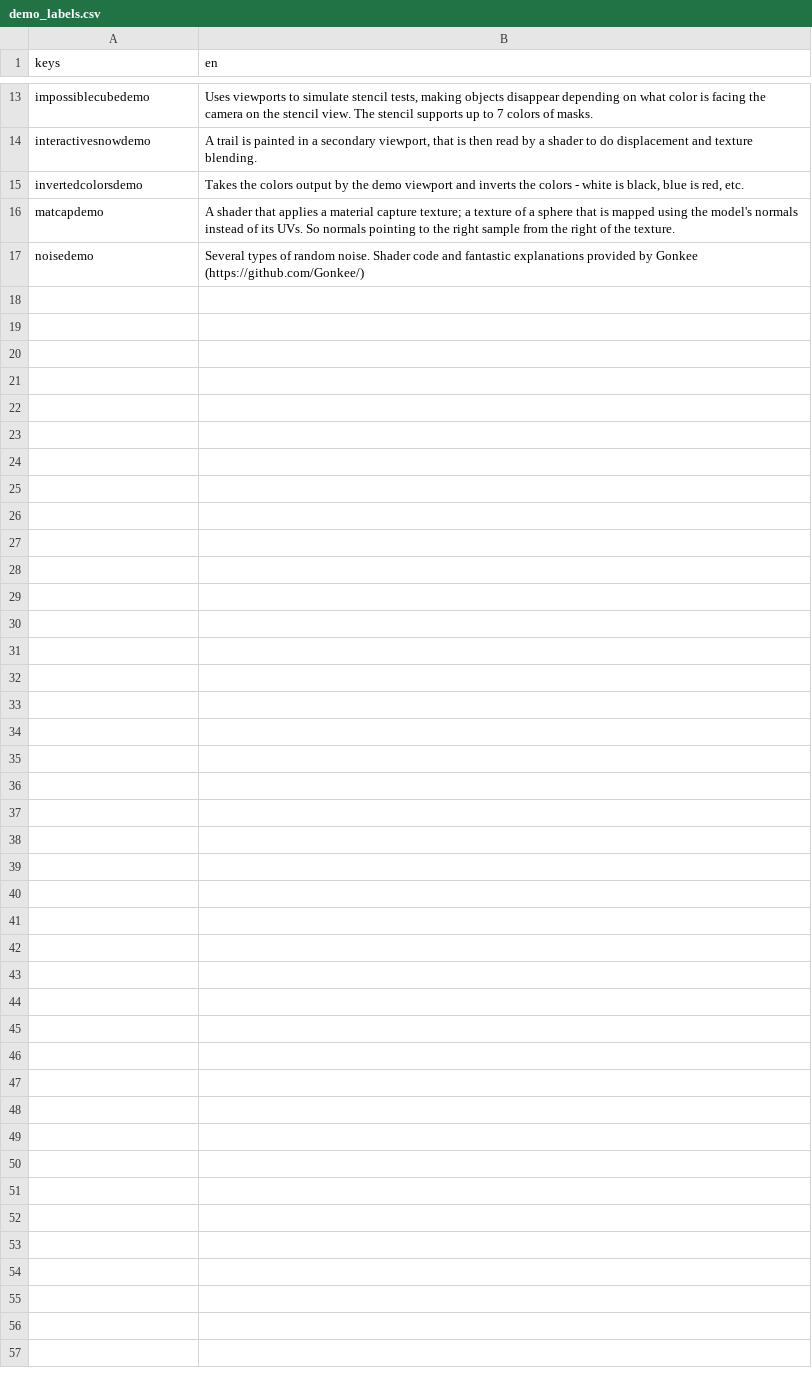
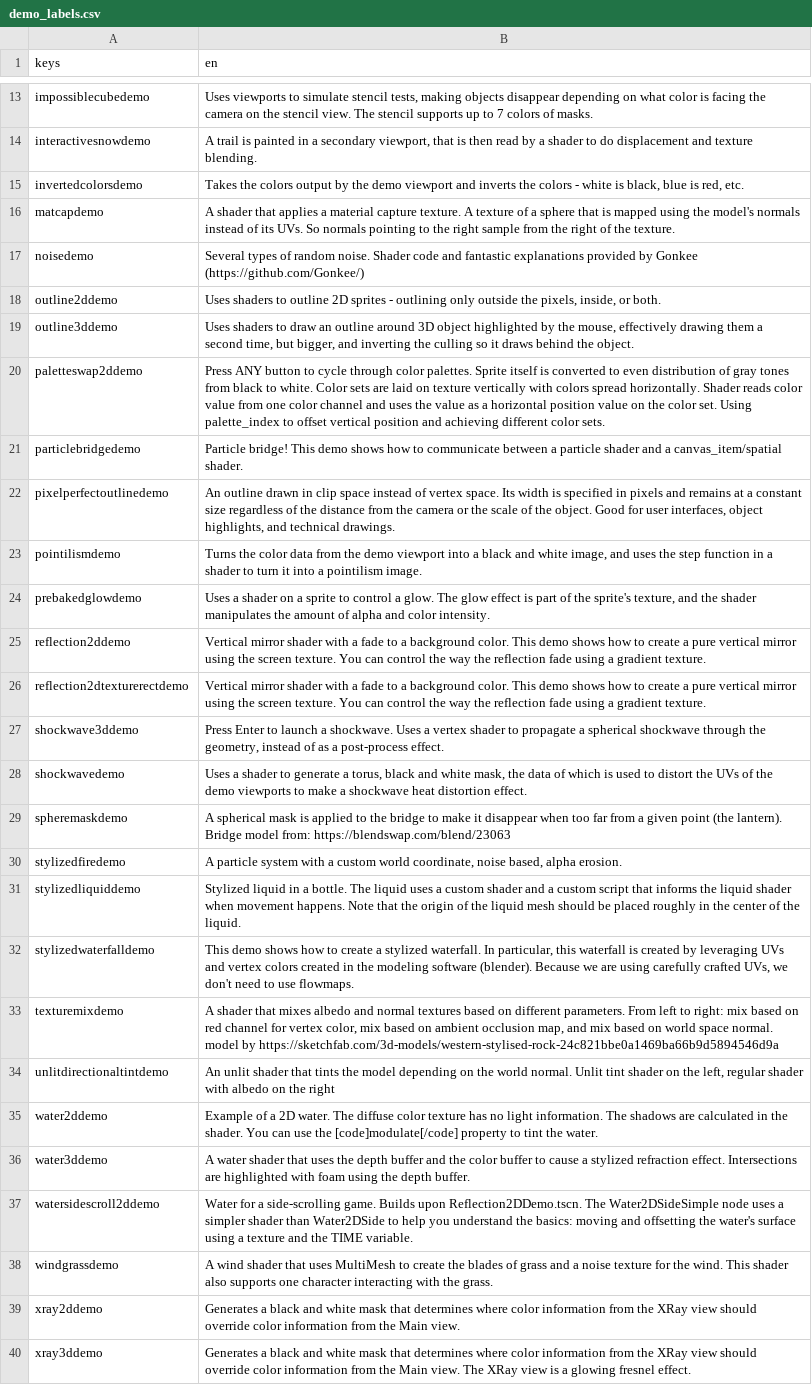
Before and after one commit to gdquest-demos/godot-shaders, a CSV file: godot/Demos/labels/demo_labels.csv, drawn as a sheet; only a part is shown, gaps mark what is left out.

```diff
--- a/godot/Demos/labels/demo_labels.csv
+++ b/godot/Demos/labels/demo_labels.csv
@@ -15,3 +15,26 @@ interactivesnowdemo,"A trail is painted in a secondary viewport, that is then re
 invertedcolorsdemo,"Takes the colors output by the demo viewport and inverts the colors - white is black, blue is red, etc."
-matcapdemo,A shader that applies a material capture texture; a texture of a sphere that is mapped using the model's normals instead of its UVs. So normals pointing to the right sample from the right of the texture.
+matcapdemo,A shader that applies a material capture texture. A texture of a sphere that is mapped using the model's normals instead of its UVs. So normals pointing to the right sample from the right of the texture.
 noisedemo,Several types of random noise. Shader code and fantastic explanations provided by Gonkee (https://github.com/Gonkee/)
+outline2ddemo,"Uses shaders to outline 2D sprites - outlining only outside the pixels, inside, or both."
+outline3ddemo,"Uses shaders to draw an outline around 3D object highlighted by the mouse, effectively drawing them a second time, but bigger, and inverting the culling so it draws behind the object."
+paletteswap2ddemo,Press ANY button to cycle through color palettes. Sprite itself is converted to even distribution of gray tones from black to white. Color sets are laid on texture vertically with colors spread horizontally. Shader reads color value from one color channel and uses the value as a horizontal position value on the color set. Using palette_index to offset vertical position and achieving different color sets.
+particlebridgedemo,Particle bridge! This demo shows how to communicate between a particle shader and a canvas_item/spatial shader.
+pixelperfectoutlinedemo,"An outline drawn in clip space instead of vertex space. Its width is specified in pixels and remains at a constant size regardless of the distance from the camera or the scale of the object. Good for user interfaces, object highlights, and technical drawings."
+pointilismdemo,"Turns the color data from the demo viewport into a black and white image, and uses the step function in a shader to turn it into a pointilism image."
+prebakedglowdemo,"Uses a shader on a sprite to control a glow. The glow effect is part of the sprite's texture, and the shader manipulates the amount of alpha and color intensity."
+reflection2ddemo,Vertical mirror shader with a fade to a background color. This demo shows how to create a pure vertical mirror using the screen texture. You can control the way the reflection fade using a gradient texture.
+reflection2dtexturerectdemo,Vertical mirror shader with a fade to a background color. This demo shows how to create a pure vertical mirror using the screen texture. You can control the way the reflection fade using a gradient texture.
+shockwave3ddemo,"Press Enter to launch a shockwave. Uses a vertex shader to propagate a spherical shockwave through the geometry, instead of as a post-process effect."
+shockwavedemo,"Uses a shader to generate a torus, black and white mask, the data of which is used to distort the UVs of the demo viewports to make a shockwave heat distortion effect."
+spheremaskdemo,A spherical mask is applied to the bridge to make it disappear when too far from a given point (the lantern). Bridge model from: https://blendswap.com/blend/23063
+stylizedfiredemo,"A particle system with a custom world coordinate, noise based, alpha erosion."
+stylizedliquiddemo,Stylized liquid in a bottle. The liquid uses a custom shader and a custom script that informs the liquid shader when movement happens. Note that the origin of  the liquid mesh should be placed roughly in the center of the liquid.
+stylizedwaterfalldemo,"This demo shows how to create a stylized waterfall. In particular, this waterfall is created by leveraging UVs and vertex colors created in the modeling software (blender). Because we are using carefully crafted UVs, we don't need to use flowmaps."
+texturemixdemo,"A shader that mixes albedo and normal textures based on different parameters. From left to right: mix based on red channel for vertex color, mix based on ambient occlusion map, and mix based on world space normal. model by https://sketchfab.com/3d-models/western-stylised-rock-24c821bbe0a1469ba66b9d5894546d9a"
+unlitdirectionaltintdemo,"An unlit shader that tints the model depending on the world normal. Unlit tint shader on the left, regular shader with albedo on the right"
+water2ddemo,Example of a 2D water. The diffuse color texture has no light information. The shadows are calculated in the shader. You can use the [code]modulate[/code] property to tint the water.
+water3ddemo,A water shader that uses the depth buffer and the color buffer to cause a stylized refraction effect. Intersections are highlighted with foam using the depth buffer.
+watersidescroll2ddemo,Water for a side-scrolling game. Builds upon Reflection2DDemo.tscn. The Water2DSideSimple node uses a simpler shader than Water2DSide to help you understand the basics:  moving and offsetting the water's surface using a texture and the TIME variable.
+windgrassdemo,A wind shader that uses MultiMesh to create the blades of grass and a noise texture for the wind. This shader also supports one character interacting with the grass.
+xray2ddemo,Generates a black and white mask that determines where color information from the XRay view should override color information from the Main view.
+xray3ddemo,Generates a black and white mask that determines where color information from the XRay view should override color information from the Main view. The XRay view is a glowing fresnel effect.
```
Also changed, not shown: 28 other files.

======

*What to produce*
Give the records again exactly, minus the pictures.

*Answer to this problem*
Before and after one commit to gdquest-demos/godot-shaders, a CSV file: godot/Demos/labels/demo_labels.csv, drawn as a sheet; only a part is shown, gaps mark what is left out.

```diff
--- a/godot/Demos/labels/demo_labels.csv
+++ b/godot/Demos/labels/demo_labels.csv
@@ -15,3 +15,26 @@ interactivesnowdemo,"A trail is painted in a secondary viewport, that is then re
 invertedcolorsdemo,"Takes the colors output by the demo viewport and inverts the colors - white is black, blue is red, etc."
-matcapdemo,A shader that applies a material capture texture; a texture of a sphere that is mapped using the model's normals instead of its UVs. So normals pointing to the right sample from the right of the texture.
+matcapdemo,A shader that applies a material capture texture. A texture of a sphere that is mapped using the model's normals instead of its UVs. So normals pointing to the right sample from the right of the texture.
 noisedemo,Several types of random noise. Shader code and fantastic explanations provided by Gonkee (https://github.com/Gonkee/)
+outline2ddemo,"Uses shaders to outline 2D sprites - outlining only outside the pixels, inside, or both."
+outline3ddemo,"Uses shaders to draw an outline around 3D object highlighted by the mouse, effectively drawing them a second time, but bigger, and inverting the culling so it draws behind the object."
+paletteswap2ddemo,Press ANY button to cycle through color palettes. Sprite itself is converted to even distribution of gray tones from black to white. Color sets are laid on texture vertically with colors spread horizontally. Shader reads color value from one color channel and uses the value as a horizontal position value on the color set. Using palette_index to offset vertical position and achieving different color sets.
+particlebridgedemo,Particle bridge! This demo shows how to communicate between a particle shader and a canvas_item/spatial shader.
+pixelperfectoutlinedemo,"An outline drawn in clip space instead of vertex space. Its width is specified in pixels and remains at a constant size regardless of the distance from the camera or the scale of the object. Good for user interfaces, object highlights, and technical drawings."
+pointilismdemo,"Turns the color data from the demo viewport into a black and white image, and uses the step function in a shader to turn it into a pointilism image."
+prebakedglowdemo,"Uses a shader on a sprite to control a glow. The glow effect is part of the sprite's texture, and the shader manipulates the amount of alpha and color intensity."
+reflection2ddemo,Vertical mirror shader with a fade to a background color. This demo shows how to create a pure vertical mirror using the screen texture. You can control the way the reflection fade using a gradient texture.
+reflection2dtexturerectdemo,Vertical mirror shader with a fade to a background color. This demo shows how to create a pure vertical mirror using the screen texture. You can control the way the reflection fade using a gradient texture.
+shockwave3ddemo,"Press Enter to launch a shockwave. Uses a vertex shader to propagate a spherical shockwave through the geometry, instead of as a post-process effect."
+shockwavedemo,"Uses a shader to generate a torus, black and white mask, the data of which is used to distort the UVs of the demo viewports to make a shockwave heat distortion effect."
+spheremaskdemo,A spherical mask is applied to the bridge to make it disappear when too far from a given point (the lantern). Bridge model from: https://blendswap.com/blend/23063
+stylizedfiredemo,"A particle system with a custom world coordinate, noise based, alpha erosion."
+stylizedliquiddemo,Stylized liquid in a bottle. The liquid uses a custom shader and a custom script that informs the liquid shader when movement happens. Note that the origin of  the liquid mesh should be placed roughly in the center of the liquid.
+stylizedwaterfalldemo,"This demo shows how to create a stylized waterfall. In particular, this waterfall is created by leveraging UVs and vertex colors created in the modeling software (blender). Because we are using carefully crafted UVs, we don't need to use flowmaps."
+texturemixdemo,"A shader that mixes albedo and normal textures based on different parameters. From left to right: mix based on red channel for vertex color, mix based on ambient occlusion map, and mix based on world space normal. model by https://sketchfab.com/3d-models/western-stylised-rock-24c821bbe0a1469ba66b9d5894546d9a"
+unlitdirectionaltintdemo,"An unlit shader that tints the model depending on the world normal. Unlit tint shader on the left, regular shader with albedo on the right"
+water2ddemo,Example of a 2D water. The diffuse color texture has no light information. The shadows are calculated in the shader. You can use the [code]modulate[/code] property to tint the water.
+water3ddemo,A water shader that uses the depth buffer and the color buffer to cause a stylized refraction effect. Intersections are highlighted with foam using the depth buffer.
+watersidescroll2ddemo,Water for a side-scrolling game. Builds upon Reflection2DDemo.tscn. The Water2DSideSimple node uses a simpler shader than Water2DSide to help you understand the basics:  moving and offsetting the water's surface using a texture and the TIME variable.
+windgrassdemo,A wind shader that uses MultiMesh to create the blades of grass and a noise texture for the wind. This shader also supports one character interacting with the grass.
+xray2ddemo,Generates a black and white mask that determines where color information from the XRay view should override color information from the Main view.
+xray3ddemo,Generates a black and white mask that determines where color information from the XRay view should override color information from the Main view. The XRay view is a glowing fresnel effect.
```
Also changed, not shown: 28 other files.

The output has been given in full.